Probiotics, or beneficial gut bacteria, already exist in some of the food we eat, such as yogurt. The more varied your fresh food intake, the more diverse the bacteria in your gut. Dr. Kobak says that there’s still a lot we don’t know about this gut bacteria, called the microbiome. But we do know that, in general, a more diverse microbiome means a healthier digestive tract.
“We are just starting to appreciate the importance our microbiome plays in human health and diseases ranging from digestive problems, heart disease, autoimmune disease and even obesity,” Dr. Kobak says.
For kids who experience GI distress, taking probiotics in conjunction with other medications might help. Dr. Kobak has seen certain probiotics improve serious cases of constipation, irritable bowel syndrome and diarrhea where other treatments weren’t working on their own. They can also help temper the effects of antibiotics, and might help reduce the amount of medication your child is taking.

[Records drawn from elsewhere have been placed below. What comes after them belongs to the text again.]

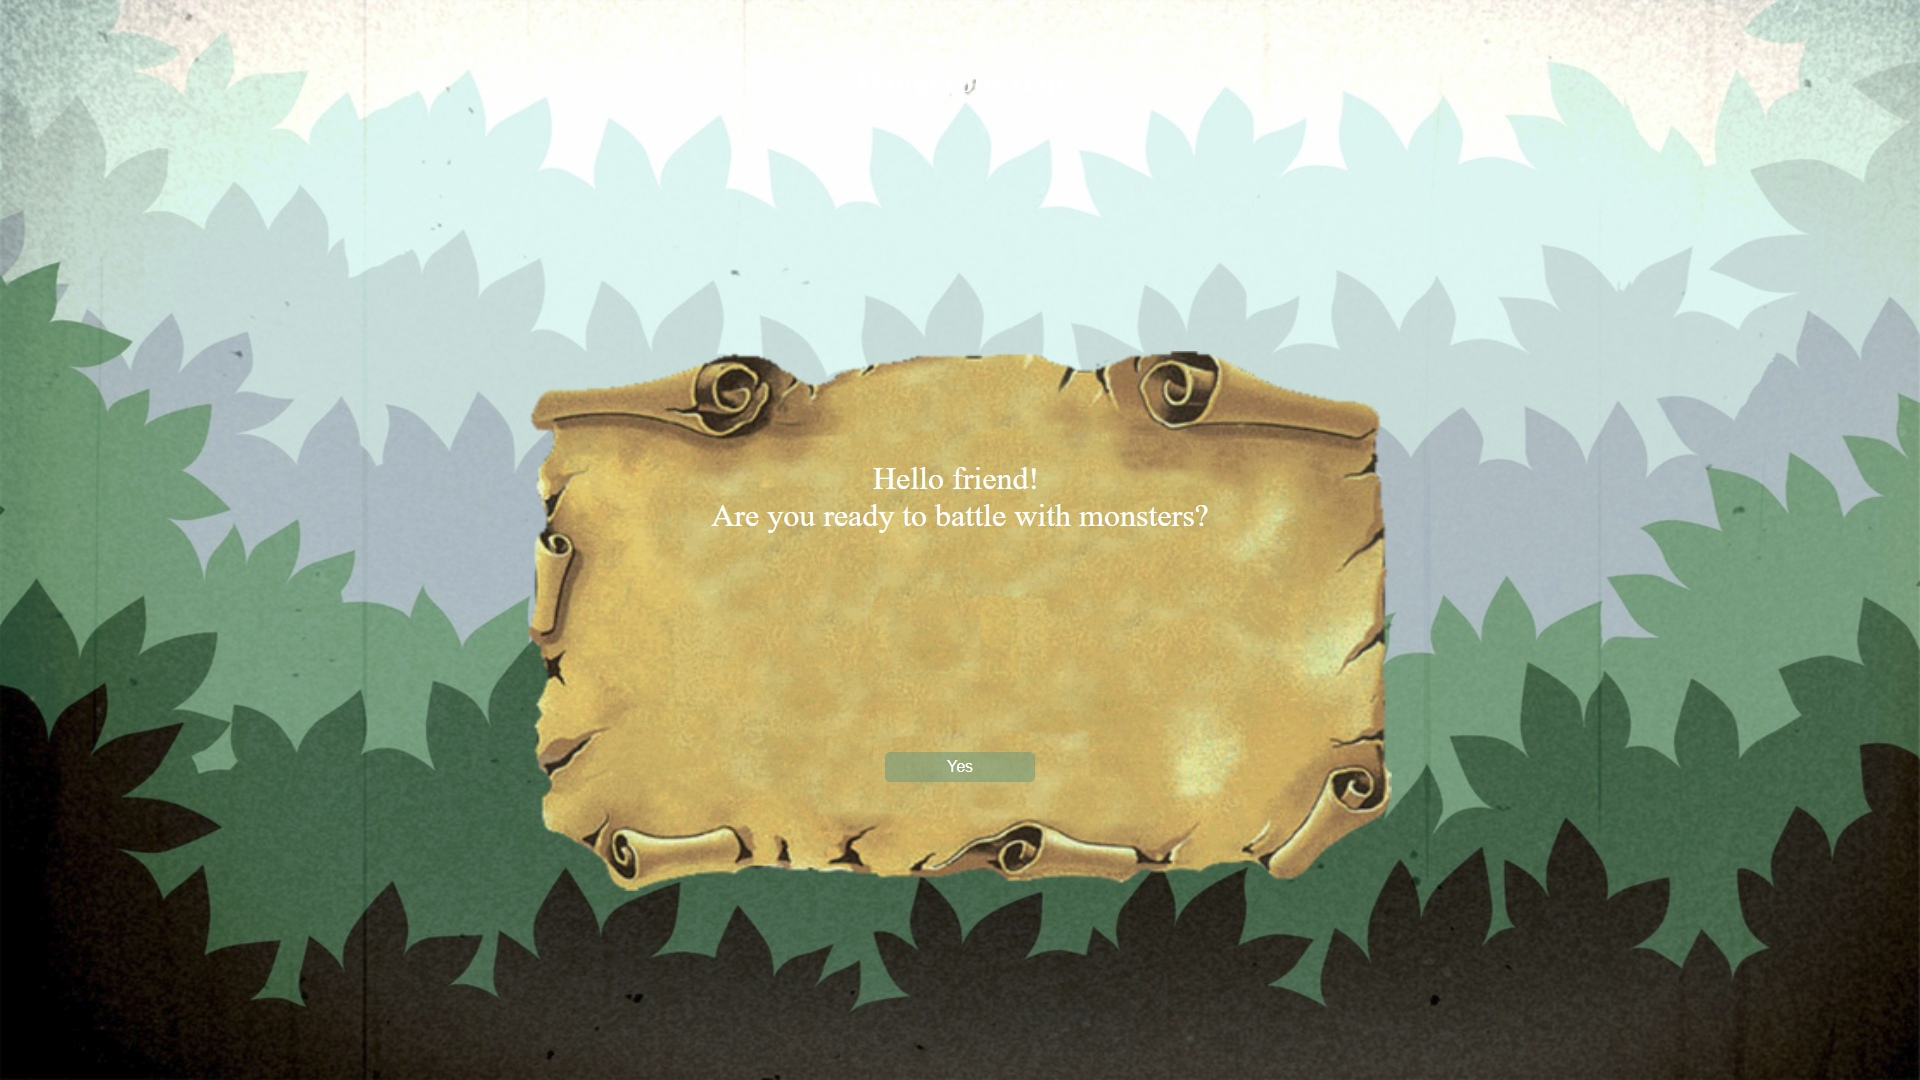
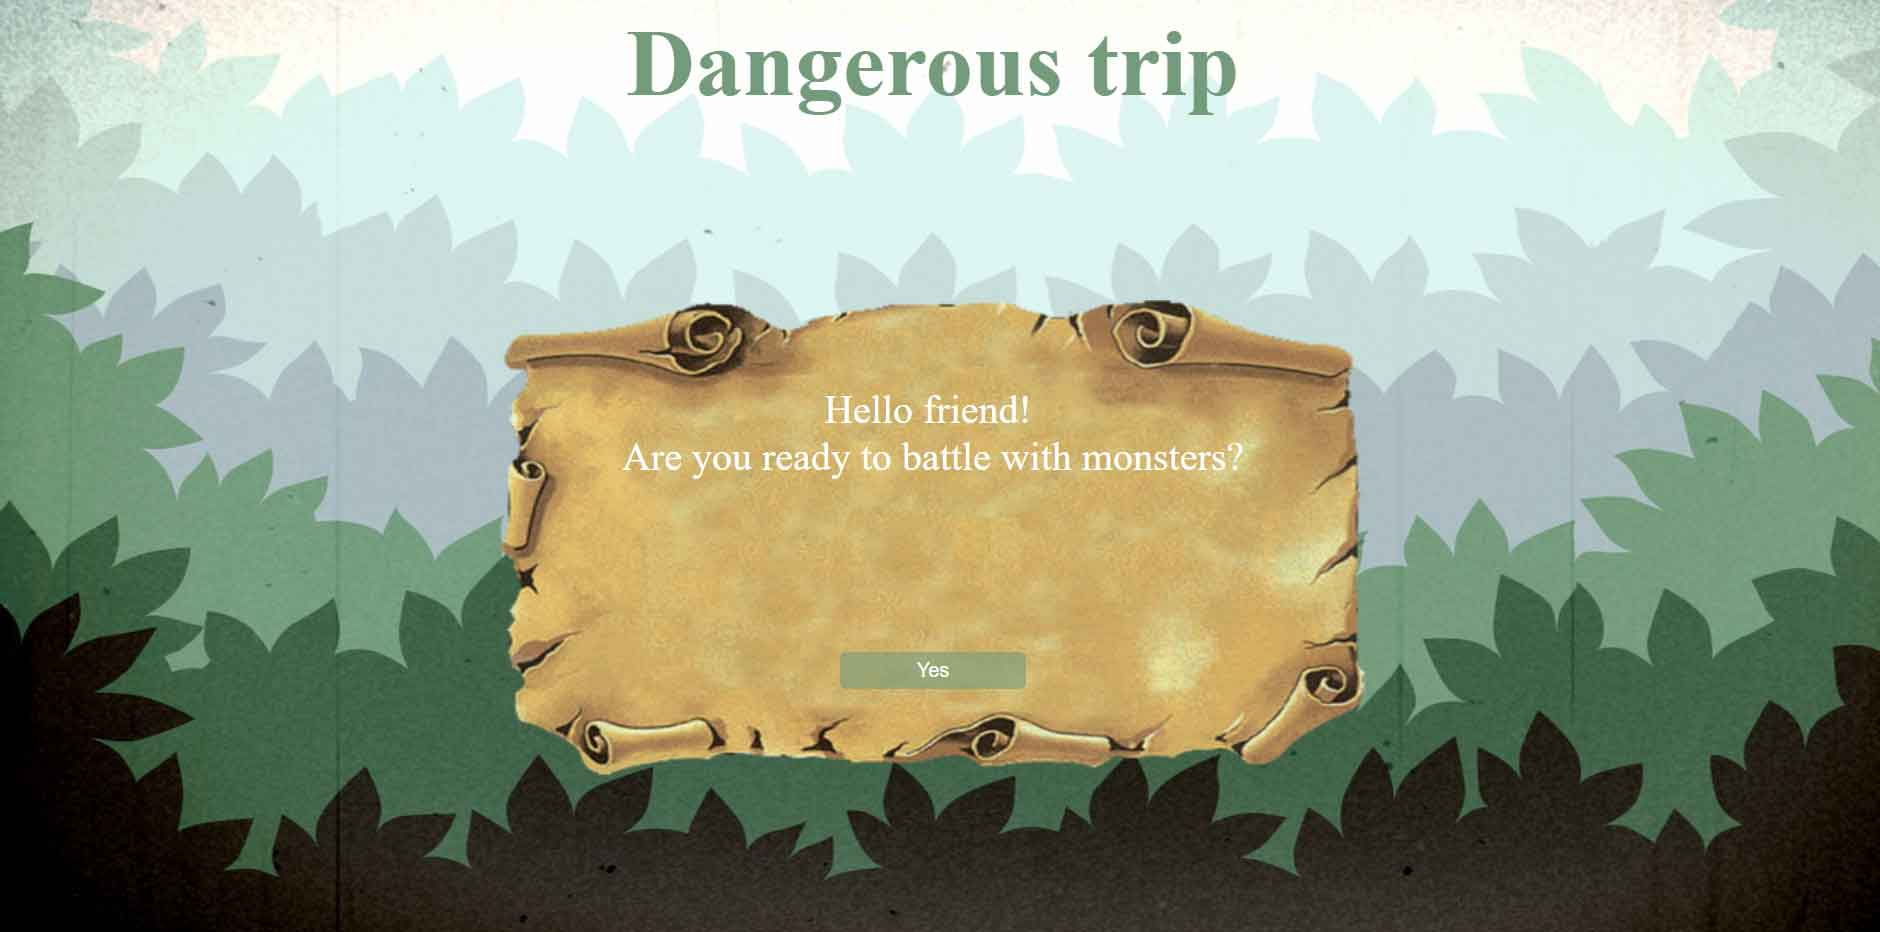
marina/style: changes

diff --git a/index.html b/index.html
@@ -16,15 +16,21 @@
         <div class="about-game-flex-container">
           <article class="game-genre">
             <h3 class="game-genre-header">Genre</h3>
-            <p class="game-genre-txt"> Lorem ipsum dolor sit amet, consectetur adipisicing elit, sed do eiusmod tempor incididunt ut labore et dolore magna aliqua. Ut enim ad minim veniam, quis nostrud exercitation ullamco laboris nisi ut aliquip ex ea commodo consequat. Duis aute irure dolor in reprehenderit in voluptate velit esse cillum dolore eu fugiat nulla pariatur. Excepteur sint occaecat cupidatat non proident, sunt in culpa qui officia deserunt mollit anim id est laborum. </p>
+            <p class="game-genre-txt"> Dangerous trip - is a browser game in which the player character is continuously moving 
+              forward through the game world. He meets a lot of monsters on his way and battles with them by the spells. </p>
           </article>
           <article class="used-technologies">
             <h3 class="used-technologies-header">Technologies</h3>
-            <p class="used-technologies-txt">Lorem ipsum dolor sit amet, consectetur adipisicing elit, sed do eiusmod tempor incididunt ut labore et dolore magna aliqua. Ut enim ad minim veniam, quis nostrud exercitation ullamco laboris nisi ut aliquip ex ea commodo consequat. Duis aute irure dolor in reprehenderit in voluptate velit esse cillum dolore eu fugiat nulla pariatur. Excepteur sint occaecat cupidatat non proident, sunt in culpa qui officia deserunt mollit anim id est laborum. </p>
+            <p class="used-technologies-txt">The following modern web technologies were used while building the game:
+               JavaScript, Canvas, Konva.js, jQuery, Web Audio API, Lodash, Webpack.<br>The web architecture of the game is based on MVC design pattern.</p>
+          </article>
+          <article class="resolution">
+            <h3 class="resolution-header">Resolution</h3>
+            <p class="resolution-txt">Resolution of the game screen is 1280 x 700, so if your device does not comply with this regulation feel free to close this site and forget it, or reduce the browser window (ctrl -).</p>           
           </article>
           <article class="game-controls">
             <h3 class="game-controls-header">Controls</h3>
-            <p class="game-controls-txt"> Lorem ipsum dolor sit amet, consectetur adipisicing elit, sed do eiusmod tempor incididunt ut labore et dolore magna aliqua. Ut enim ad minim veniam, quis nostrud exercitation ullamco laboris nisi ut aliquip ex ea commodo consequat. Duis aute irure dolor in reprehenderit in voluptate velit esse cillum dolore eu fugiat nulla pariatur. Excepteur sint occaecat cupidatat non proident, sunt in culpa qui officia deserunt mollit anim id est laborum. </p>
+            <p class="game-controls-txt">The main player is controlled by keyboard. The countdown timer is used to motivate you to defeat as many monsters as possible.</p>
           </article>
         </div>
       </section>

diff --git a/css/index.css b/css/index.css
@@ -31,12 +31,15 @@ h1{
   height: 80%;
   width: 100%
 }
-.game-genre{
+.game-genre, .used-technologies,
+.resolution, .game-controls{
   display: flex;
   flex-direction: column;
   align-items: center;
   height: 100%;
   width: 30%;
+  margin-left: 10px;
+  margin-right: 10px;
 }
 .game-genre-header{
 
@@ -44,26 +47,26 @@ h1{
 .game-genre-txt{
 
 }
-.used-technologies{
+/* .used-technologies, .resolution {
   height: 100%;
   width: 30%;
   display: flex;
   flex-direction: column;
   align-items: center;
-}
+} */
 .used-technologies-header{
 
 }
 .used-technologies-txt{
 
 }
-.game-controls{
+/* .game-controls{
   height: 100%;
   width: 30%;
   display: flex;
   flex-direction: column;
   align-items: center;
-}
+} */
 .game-controls-header{
 
 }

But, Dr. Kobak says, probiotics usually don’t solve a serious digestive problem on their own, so your child will probably still have to take other medicine.
Given the complexity of probiotics, Dr. Kobak recommends parents keep these three things in mind if they are considering giving probiotics to their children:
Each of the thousands of bacteria strains in the digestive tract do a different job, so it’s important to target a specific illness with the right probiotic species. Taking a generic probiotic might not improve your digestive symptoms.
A probiotics expert will know which probiotic to recommend based on your child’s symptoms. If you want your physician to consider probiotics for your child, ask them to help you identify a precise probiotic treatment plan.
As is the case with vitamins and other supplements, the Food and Drug Administration does not regulate probiotics. A study published in the March 2016 medical journal Pediatric Research showed that only one in 16 over-the-counter probiotics pills perfectly matched what the product advertised.
In some cases, the strain of bacteria didn’t match that listed on the product; in other cases, the amount of bacteria in the dose didn’t match. A physician will have a good idea of which products most accurately reflect what’s actually in the pill.